    you think party politics is bad?  Wait until OMOV instills itsself in neighbourhood politics…

    you thinkk its impossible to get rid of certain MLA's?  wait until OMOV puts its claws into neighbourhood politics, right Ezzrad and Arden?

    The only difference now with OMOV it will be based on the demographics of certain neighbourhoods and the country will be forced to accept those issues as national considerations.. so now slums and drug neighbourhood will have representaqtion on the ballot.  Income level, race and nationalities will now be issues on the ballot.

    People like Ezzard push popular policies not intelligent nor wise policies.



    • Anonymous says:

      Oh for cryng out loud – the worst leaders we have had have come from the largest districts!

  6. Anonymous says:

    At least he has the courage to stand by his word, although I regularly disagree with his comments. This time he is right in parts, and unlike the current ruling set, he is consistent.

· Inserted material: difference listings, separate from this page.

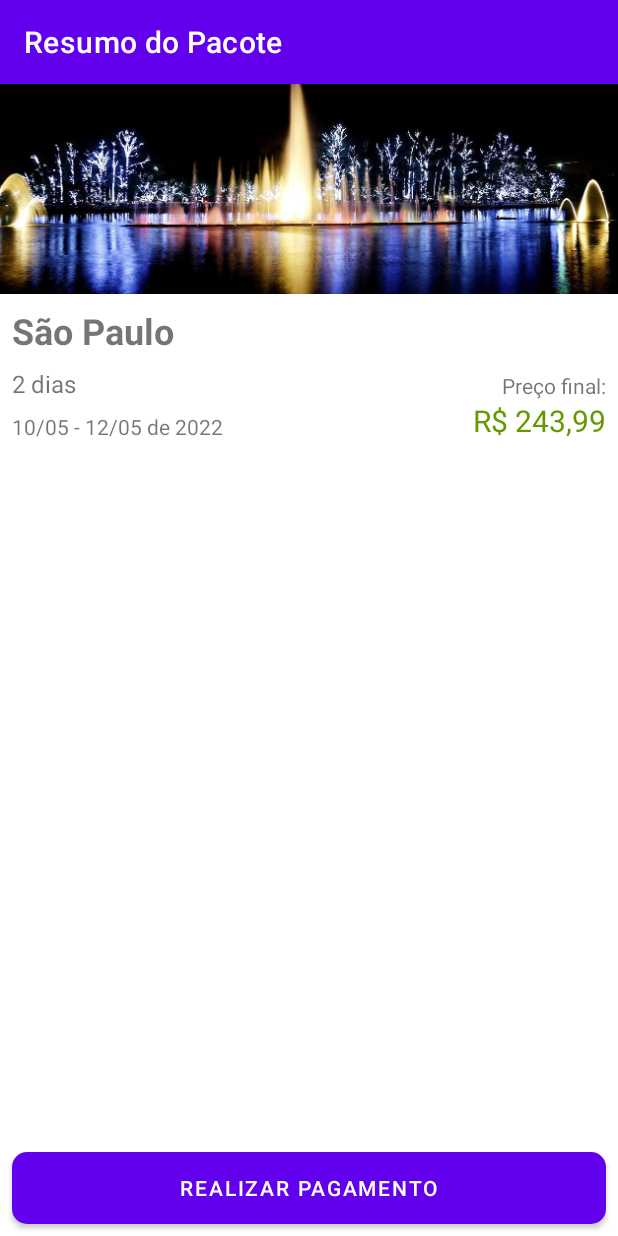
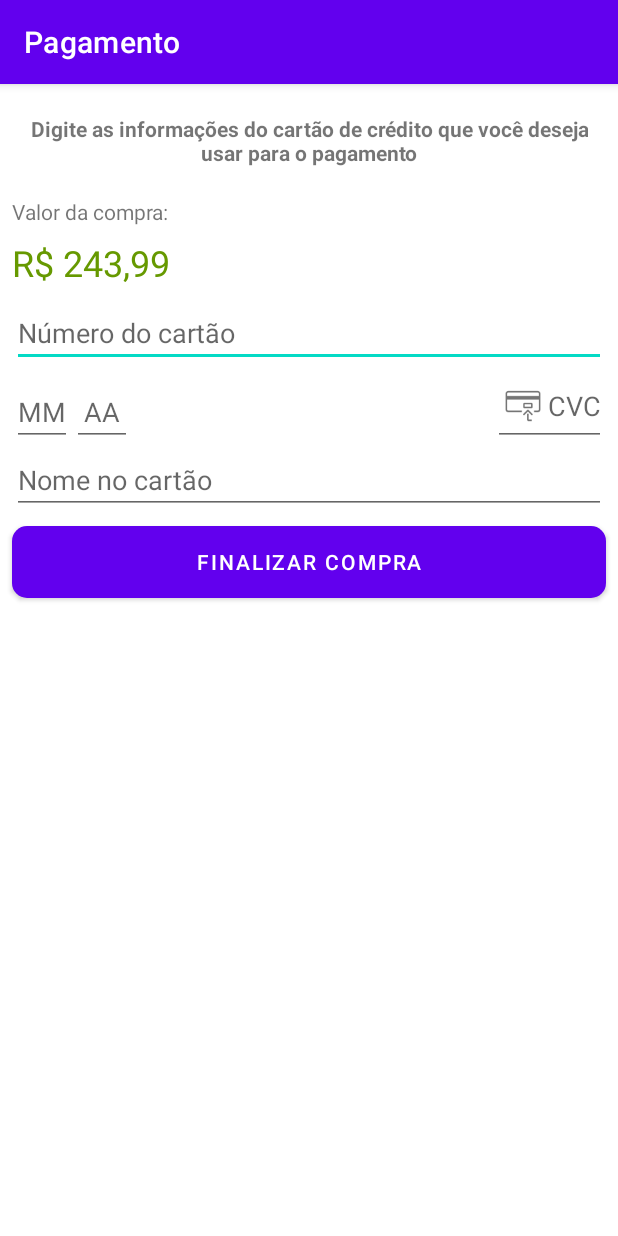
Before and after one commit to Lucas-Maranhao/LM-Viagens, an Android app: the screen it shows after launch (ResumoPacoteActivity before the commit, PagamentoActivity after it), on a phone screen of 412 x 824 dp. Run offline under Robolectric (Android 15) with nearby library versions, the phone set to English and light mode, and no system bars.

Commit message:
Criando o layout de pagamento

```diff
--- a/app/src/main/AndroidManifest.xml
+++ b/app/src/main/AndroidManifest.xml
@@ -1,6 +1,6 @@
 <?xml version="1.0" encoding="utf-8"?>
 <manifest xmlns:android="http://schemas.android.com/apk/res/android"
-    package="com.example.dreamplace" >
+    package="com.example.dreamplace">
 
     <application
         android:allowBackup="true"
@@ -8,13 +8,16 @@
         android:label="@string/app_name"
         android:roundIcon="@mipmap/ic_launcher_round"
         android:supportsRtl="true"
-        android:theme="@style/Theme.DreamPlace" >
+        android:theme="@style/Theme.DreamPlace">
+        <activity
+            android:name=".ui.activity.PagamentoActivity"
+            android:exported="false" />
         <activity
             android:name=".ui.activity.ResumoPacoteActivity"
             android:exported="false" />
         <activity
             android:name=".ui.activity.ListaPacotesActivity"
-            android:exported="true" >
+            android:exported="true">
             <intent-filter>
                 <action android:name="android.intent.action.MAIN" />
 
--- /dev/null
+++ b/app/src/main/java/com/example/dreamplace/ui/activity/PagamentoActivity.java
@@ -0,0 +1,35 @@
+package com.example.dreamplace.ui.activity;
+
+import androidx.appcompat.app.AppCompatActivity;
+
+import android.os.Bundle;
+import android.widget.TextView;
+
+import com.example.dreamplace.R;
+import com.example.dreamplace.model.Pacote;
+import com.example.dreamplace.util.MoedaUtil;
+
+import java.math.BigDecimal;
+
+public class PagamentoActivity extends AppCompatActivity {
+
+    public static final String TITULO_APPBAR = "Pagamento";
+
+    @Override
+    protected void onCreate(Bundle savedInstanceState) {
+        super.onCreate(savedInstanceState);
+        setContentView(R.layout.activity_pagamento);
+
+        setTitle(TITULO_APPBAR);
+
+        Pacote pacoteSaoPaulo = new Pacote("São Paulo", "sao_paulo_sp", 2, new BigDecimal("243.99"));
+
+        mostraPreco(pacoteSaoPaulo);
+    }
+
+    private void mostraPreco(Pacote pacote) {
+        TextView preco = findViewById(R.id.pagamento_preco_pacote);
+        String moedaBrasileira = MoedaUtil.formataParaBrasileiro(pacote.getPreco());
+        preco.setText(moedaBrasileira);
+    }
+}
--- a/app/src/main/java/com/example/dreamplace/ui/activity/ResumoPacoteActivity.java
+++ b/app/src/main/java/com/example/dreamplace/ui/activity/ResumoPacoteActivity.java
@@ -1,5 +1,6 @@
 package com.example.dreamplace.ui.activity;
 
+import android.content.Intent;
 import android.graphics.drawable.Drawable;
 import android.os.Bundle;
 import android.widget.ImageView;
@@ -37,6 +38,9 @@ public class ResumoPacoteActivity extends AppCompatActivity {
         mostraDias(pacoteSaoPaulo);
         mostraPreco(pacoteSaoPaulo);
         mostraData(pacoteSaoPaulo);
+
+        Intent intent = new Intent(this, PagamentoActivity.class);
+        startActivity(intent);
     }
 
     private void mostraData(Pacote pacote) {
--- /dev/null
+++ b/app/src/main/res/layout/activity_pagamento.xml
@@ -0,0 +1,122 @@
+<?xml version="1.0" encoding="utf-8"?>
+<androidx.constraintlayout.widget.ConstraintLayout xmlns:android="http://schemas.android.com/apk/res/android"
+    xmlns:app="http://schemas.android.com/apk/res-auto"
+    xmlns:tools="http://schemas.android.com/tools"
+    android:layout_width="match_parent"
+    android:layout_height="match_parent">
+
+    <TextView
+        android:id="@+id/pagamento_orientacao"
+        android:layout_width="0dp"
+        android:layout_height="wrap_content"
+        android:layout_margin="20dp"
+        android:text="@string/orientacao_pagamento"
+        android:textAlignment="center"
+        android:textStyle="bold"
+        app:layout_constraintEnd_toEndOf="parent"
+        app:layout_constraintStart_toStartOf="parent"
+        app:layout_constraintTop_toTopOf="parent" />
+
+    <TextView
+        android:id="@+id/pagamento_valor_da_compra"
+        android:layout_width="wrap_content"
+        android:layout_height="wrap_content"
+        android:layout_marginStart="8dp"
+        android:layout_marginTop="20dp"
+        android:layout_marginEnd="8dp"
+        android:text="@string/valor_da_compra"
+        app:layout_constraintStart_toStartOf="parent"
+        app:layout_constraintTop_toBottomOf="@+id/pagamento_orientacao" />
+
+    <TextView
+        android:id="@+id/pagamento_preco_pacote"
+        android:layout_width="wrap_content"
+        android:layout_height="wrap_content"
+        android:layout_marginTop="8dp"
+        android:textColor="@android:color/holo_green_dark"
+        android:textSize="24sp"
+        app:layout_constraintStart_toStartOf="@+id/pagamento_valor_da_compra"
+        app:layout_constraintTop_toBottomOf="@+id/pagamento_valor_da_compra"
+        tools:text="R$ 243.99" />
+
+    <EditText
+        android:id="@+id/pagamento_numero_cartao"
+        android:layout_width="0dp"
+        android:layout_height="wrap_content"
+        android:layout_margin="8dp"
+        android:hint="@string/numero_do_cartao"
+        android:importantForAutofill="no"
+        android:inputType="number"
+        android:maxLength="12"
+        app:layout_constraintEnd_toEndOf="parent"
+        app:layout_constraintStart_toStartOf="parent"
+        app:layout_constraintTop_toBottomOf="@+id/pagamento_preco_pacote"
+        tools:ignore="TextContrastCheck,TouchTargetSizeCheck" />
+
+    <EditText
+        android:id="@+id/pagamento_mes_cartao"
+        android:layout_width="40dp"
+        android:layout_height="wrap_content"
+        android:hint="@string/mes_cartao"
+        android:importantForAutofill="no"
+        android:inputType="number"
+        android:maxLength="2"
+        android:textAlignment="center"
+        app:layout_constraintBottom_toBottomOf="@+id/pagamento_cvc_cartao"
+        app:layout_constraintStart_toStartOf="@id/pagamento_numero_cartao"
+        tools:ignore="TextContrastCheck,TouchTargetSizeCheck" />
+
+    <EditText
+        android:id="@+id/pagamento_ano_cartao"
+        android:layout_width="40dp"
+        android:layout_height="wrap_content"
+        android:hint="@string/ano_cartao"
+        android:importantForAutofill="no"
+        android:inputType="number"
+        android:maxLength="2"
+        android:textAlignment="center"
+        app:layout_constraintBottom_toBottomOf="@+id/pagamento_cvc_cartao"
+        app:layout_constraintStart_toEndOf="@id/pagamento_mes_cartao"
+        tools:ignore="TextContrastCheck,TouchTargetSizeCheck" />
+
+    <EditText
+        android:id="@+id/pagamento_cvc_cartao"
+        android:layout_width="wrap_content"
+        android:layout_height="wrap_content"
+        android:drawableStart="@drawable/ic_cvc_cartao_de_credito"
+        android:hint="@string/cvc_pagamento"
+        android:importantForAutofill="no"
+        android:inputType="number"
+        android:maxLength="3"
+        android:textAlignment="center"
+        app:layout_constraintEnd_toEndOf="@id/pagamento_numero_cartao"
+        app:layout_constraintTop_toBottomOf="@id/pagamento_numero_cartao"
+        tools:ignore="TextContrastCheck" />
+
+    <EditText
+        android:id="@+id/pagamento_nome_no_cartao"
+        android:layout_width="0dp"
+        android:layout_height="wrap_content"
+        android:digits="@string/mascara_nome_no_cartao"
+        android:hint="@string/nome_no_cartao"
+        android:importantForAutofill="no"
+        android:inputType="text"
+        app:layout_constraintEnd_toEndOf="@+id/pagamento_cvc_cartao"
+        app:layout_constraintStart_toStartOf="@+id/pagamento_mes_cartao"
+        app:layout_constraintTop_toBottomOf="@+id/pagamento_cvc_cartao"
+        tools:ignore="TextContrastCheck,TouchTargetSizeCheck" />
+
+    <Button
+        android:id="@+id/pagamento_botao_finaliza_compra"
+        android:layout_width="0dp"
+        android:layout_height="wrap_content"
+        android:layout_marginTop="8dp"
+        android:background="@drawable/botao_redondo_laranja"
+        android:text="@string/finalizar_compra"
+        android:textColor="@android:color/white"
+        app:layout_constraintEnd_toEndOf="@+id/pagamento_nome_no_cartao"
+        app:layout_constraintStart_toStartOf="@+id/pagamento_nome_no_cartao"
+        app:layout_constraintTop_toBottomOf="@+id/pagamento_nome_no_cartao" />
+
+
+</androidx.constraintlayout.widget.ConstraintLayout>
--- a/app/src/main/res/values/strings.xml
+++ b/app/src/main/res/values/strings.xml
@@ -6,4 +6,13 @@
     <string name="preco_final">Preço final:</string>
     <string name="realizar_pagamento">Realizar pagamento</string>
     <string name="imagem_do_pacote">Imagem do pacote</string>
+    <string name="mascara_nome_no_cartao">abcdefghijklmnopqrstuvwxyzçABCDEFGHIJKLMNOPQRSTUVWXYZÇ\u0020</string>
+    <string name="orientacao_pagamento">Digite as informações do cartão de crédito que você deseja usar para o pagamento</string>
+    <string name="valor_da_compra">Valor da compra:</string>
+    <string name="numero_do_cartao">Número do cartão</string>
+    <string name="mes_cartao">MM</string>
+    <string name="ano_cartao">AA</string>
+    <string name="finalizar_compra">Finalizar compra</string>
+    <string name="cvc_pagamento">CVC</string>
+    <string name="nome_no_cartao">Nome no cartão</string>
 </resources>
```
Also changed, not shown: app/src/main/res/drawable-hdpi/ic_cvc_cartao_de_credito.png (added), app/src/main/res/drawable-mdpi/ic_cvc_cartao_de_credito.png (added), app/src/main/res/drawable-xhdpi/ic_cvc_cartao_de_credito.png (added), app/src/main/res/drawable-xxhdpi/ic_cvc_cartao_de_credito.png (added), app/src/main/res/drawable-xxxhdpi/ic_cvc_cartao_de_credito.png (added), 6 other files.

    The recent vote on SMC was a sad affair, there was barely even an attempt to explain U turns or no shows on a vote to become democratic and those that reneged or ran away should be remembered for what they are. Well done ezzard, keep standing by your principles, maybe some will be brave enough to admit their shame for last time!

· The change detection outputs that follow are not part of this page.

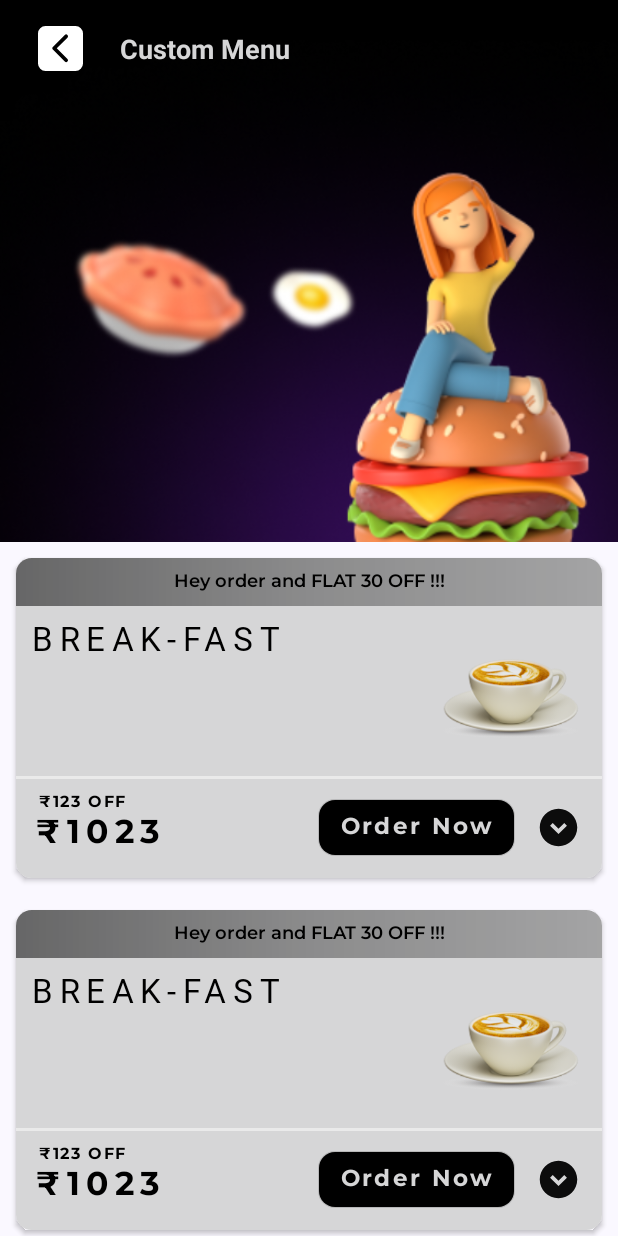
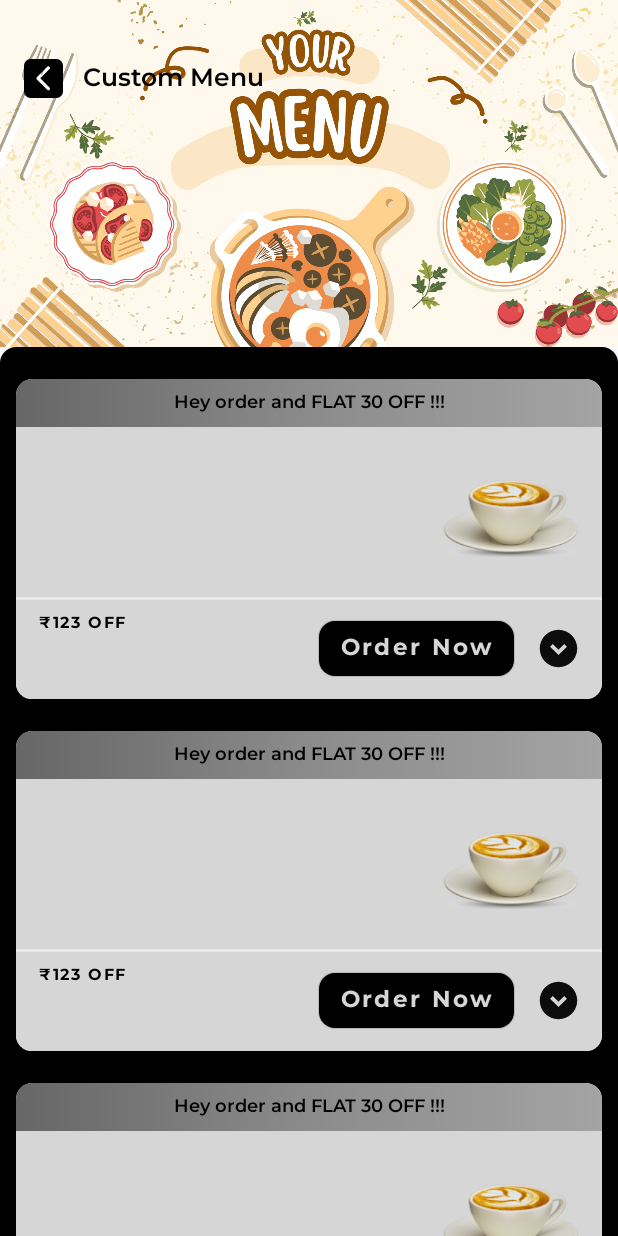
Before and after one commit to Sanjeetkushwaha11111/Stilt, an Android app: the layout activity_custom_menu.xml on its own in the app's theme, with its tools: preview values and no code run, on a phone screen of 412 x 824 dp. Run offline under Robolectric (Android 15) with nearby library versions, the phone set to English and light mode, and no system bars.

Commit message:
working on menu page desing

```diff
--- a/app/src/main/java/com/ourstilt/base/data/api/ApiService.kt
+++ b/app/src/main/java/com/ourstilt/base/data/api/ApiService.kt
@@ -6,7 +6,7 @@ import retrofit2.http.GET
 
 interface ApiService {
     companion object {
-        const val BASE_URL = "http://192.168.1.38:3001/"
+        const val BASE_URL = "http://192.168.0.115:3001/"
     }
 
     @GET("data")
--- a/app/src/main/res/drawable/backbutton.xml
+++ b/app/src/main/res/drawable/backbutton.xml
@@ -1,9 +1,9 @@
 <vector xmlns:android="http://schemas.android.com/apk/res/android"
-    android:width="30dp"
-    android:height="30dp"
+    android:width="@dimen/_20sdp"
+    android:height="@dimen/_20sdp"
     android:viewportWidth="24"
     android:viewportHeight="24">
     <path
-        android:fillColor="#FFFFFF"
+        android:fillColor="#000000"
         android:pathData="M20,0L4,0a4,4 0,0 0,-4 4v16a4,4 0,0 0,4 4h16a4,4 0,0 0,4 -4L24,4a4,4 0,0 0,-4 -4ZM15.71,17.54a1,1 0,0 1,0 1.42,1 1,0 0,1 -1.42,0l-6.36,-6.37a0.87,0.87 0,0 1,-0.22 -0.35,1 1,0 0,1 0,-0.73 1,1 0,0 1,0.22 -0.35l6.36,-6.37a1,1 0,1 1,1.42 1.42L10,11.88Z" />
 </vector>
--- a/app/src/main/res/layout/activity_custom_menu.xml
+++ b/app/src/main/res/layout/activity_custom_menu.xml
@@ -11,14 +11,14 @@
         android:id="@+id/appBarLayout"
         android:layout_width="match_parent"
         android:layout_height="wrap_content"
-        android:fitsSystemWindows="true">
+        android:fitsSystemWindows="false"
+        >
 
         <com.google.android.material.appbar.CollapsingToolbarLayout
             android:id="@+id/collapsingToolbar"
             android:layout_width="match_parent"
             android:layout_height="wrap_content"
             android:fitsSystemWindows="true"
-            app:contentScrim="@color/colorBlack"
             app:layout_scrollFlags="scroll|exitUntilCollapsed|snap"
             app:titleEnabled="false">
 
@@ -31,12 +31,13 @@
                 android:scaleType="centerCrop"
                 app:layout_collapseMode="parallax"
                 app:layout_collapseParallaxMultiplier="0.7"
-                app:srcCompat="@drawable/home_top_bg" />
+                app:srcCompat="@drawable/menu_top_image"
+                />
 
             <androidx.appcompat.widget.Toolbar
                 android:id="@+id/toolbar"
                 android:layout_width="match_parent"
-                android:layout_height="?attr/actionBarSize"
+                android:layout_height="wrap_content"
                 android:background="@color/transparent"
                 android:minHeight="?attr/actionBarSize"
                 app:layout_collapseMode="pin">
@@ -44,14 +45,17 @@
                 <androidx.constraintlayout.widget.ConstraintLayout
                     android:id="@+id/toolbarLayout"
                     android:layout_width="match_parent"
-                    android:layout_height="match_parent">
+                    android:layout_height="wrap_content"
+                    >
 
                     <ImageButton
                         android:id="@+id/btnBack"
-                        android:layout_width="48dp"
-                        android:layout_height="48dp"
-                        android:background="?attr/selectableItemBackgroundBorderless"
-                        android:padding="12dp"
+                        android:layout_width="wrap_content"
+                        android:layout_height="match_parent"
+                        android:background="@color/transparent"
+                        android:foregroundGravity="bottom"
+                        android:paddingTop="@dimen/_30sdp"
+                        android:paddingBottom="@dimen/_10sdp"
                         android:src="@drawable/backbutton"
                         app:layout_constraintBottom_toBottomOf="parent"
                         app:layout_constraintStart_toStartOf="parent"
@@ -61,15 +65,21 @@
                         android:id="@+id/title"
                         android:layout_width="0dp"
                         android:layout_height="wrap_content"
-                        android:layout_marginHorizontal="16dp"
-                        android:textColor="@color/white"
-                        android:textSize="18sp"
-                        android:textStyle="bold"
+                        android:fontFamily="@font/montserrat_semi_lbold"
+                        android:gravity="center_vertical"
+                        android:maxLines="1"
+                        android:paddingStart="@dimen/_10sdp"
+                        android:paddingTop="@dimen/_30sdp"
+                        android:paddingEnd="@dimen/_10sdp"
+                        android:paddingBottom="@dimen/_10sdp"
+                        android:textColor="@color/colorBlack"
+                        android:textSize="@dimen/_13ssp"
                         app:layout_constraintBottom_toBottomOf="parent"
                         app:layout_constraintEnd_toEndOf="parent"
                         app:layout_constraintStart_toEndOf="@id/btnBack"
                         app:layout_constraintTop_toTopOf="parent"
-                        tools:text="Custom Menu" />
+                        tools:text="Custom Menu"
+                        />
 
                 </androidx.constraintlayout.widget.ConstraintLayout>
 
@@ -84,6 +94,8 @@
         android:layout_width="match_parent"
         android:layout_height="match_parent"
         android:clipToPadding="false"
+        android:background="@drawable/rounded_top_corners"
+        android:paddingTop="@dimen/_8sdp"
         app:layout_behavior="@string/appbar_scrolling_view_behavior"
         tools:listitem="@layout/custom_menu_items" />
 
--- a/app/src/main/res/layout/custom_menu_items.xml
+++ b/app/src/main/res/layout/custom_menu_items.xml
@@ -61,7 +61,6 @@
                 android:minLines="1"
                 android:paddingStart="@dimen/_8sdp"
                 android:paddingEnd="@dimen/_5sdp"
-                android:text="BREAK-FAST"
                 android:textAllCaps="true"
                 android:textColor="@color/colorBlack"
                 android:textSize="@dimen/_17sdp"
@@ -145,7 +144,6 @@
                 android:letterSpacing=".2"
                 android:paddingStart="@dimen/_10sdp"
                 android:maxLength="6"
-                android:text="₹1023"
                 android:textColor="@color/colorBlack"
                 android:textSize="@dimen/_17sdp"
                 app:layout_constraintBottom_toBottomOf="parent"
@@ -208,7 +206,7 @@
             android:nestedScrollingEnabled="true"
             android:visibility="gone"
             app:layout_constraintTop_toBottomOf="@id/divider"
-            tools:listitem="@layout/custom_menu_items"
+            tools:listitem="@layout/menu_sub_item"
             />
 
     </androidx.constraintlayout.widget.ConstraintLayout>
--- a/app/src/main/res/layout/menu_sub_item.xml
+++ b/app/src/main/res/layout/menu_sub_item.xml
@@ -66,7 +66,6 @@
                 android:layout_marginEnd="@dimen/_5sdp"
                 android:fontFamily="@font/montserrat_semi_lbold"
                 android:paddingBottom="@dimen/_2sdp"
-                android:text="Elachi Chai"
                 android:textColor="@color/colorBlack"
                 android:textSize="@dimen/_10sdp"
                 app:layout_constraintEnd_toStartOf="@id/order_now"
@@ -82,7 +81,6 @@
                 android:layout_marginBottom="@dimen/_5sdp"
                 android:fontFamily="@font/montserrat_semi_lbold"
                 android:maxLines="2"
-                android:text="You have enough time to make things happen, but you have no time to waste.."
                 android:textColor="@color/colorBlack"
                 android:textSize="@dimen/_9sdp"
                 app:layout_constraintBottom_toBottomOf="parent"
@@ -123,7 +121,6 @@
                     android:maxLength="2"
                     android:minWidth="@dimen/_25ssp"
                     android:paddingVertical="@dimen/_5sdp"
-                    android:text="44"
                     android:textSize="@dimen/_14sdp"
                     />
 
--- a/app/src/main/res/xml/network_security_config.xml
+++ b/app/src/main/res/xml/network_security_config.xml
@@ -2,6 +2,6 @@
 <network-security-config>
     <domain-config cleartextTrafficPermitted="true">
         <domain includeSubdomains="false">localhost</domain>
-        <domain includeSubdomains="false">192.168.1.38</domain>
+        <domain includeSubdomains="false">192.168.0.115</domain>
     </domain-config>
 </network-security-config>
```
Also changed, not shown: app/src/main/java/com/ourstilt/common/ExtensionsFuntions.kt (+16 -0 lines), app/src/main/java/com/ourstilt/userCustomMenu/ui/CustomMenuActivity.kt (+9 -5 lines), app/src/main/res/drawable/menu_top_image.png (added).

    having said that, I think he is going to have to expand on what democracy is, fundamentally it means that no person has greater rights than his neighbour. A voter in West Bay has one vote, one MLA, so does an East ender. If Constituencies are fixed in roughly equal numbers to ensure that all have equal representation, then the system is fundamentally fair, and anyone that opposes that fairness needs to explain himself!



  7. Anonymous says:

    Thank you Ezzard and Arden for proving the ppm untrustworthy. I did not want to believe it until I saw with my own eyes they lied to us.

  8. OM18V says:

    One vote sucks. Why must I be limited to one vote for a candidate who might not even reside in my district?

    I want 18 votes. After all, the other 17 will be making decisions that directly impact me. I deserve a say in who they are.

  9. Anonymou says:

    Once again the tail is trying to wag the dog. Perhaps the independent minded MLA would get farther if he worked with other members of the LA instead of trying to be a hero. Co-sponsor a bill with a member of the PPM for instance.

    But would Ezzard be willing to share the spot light?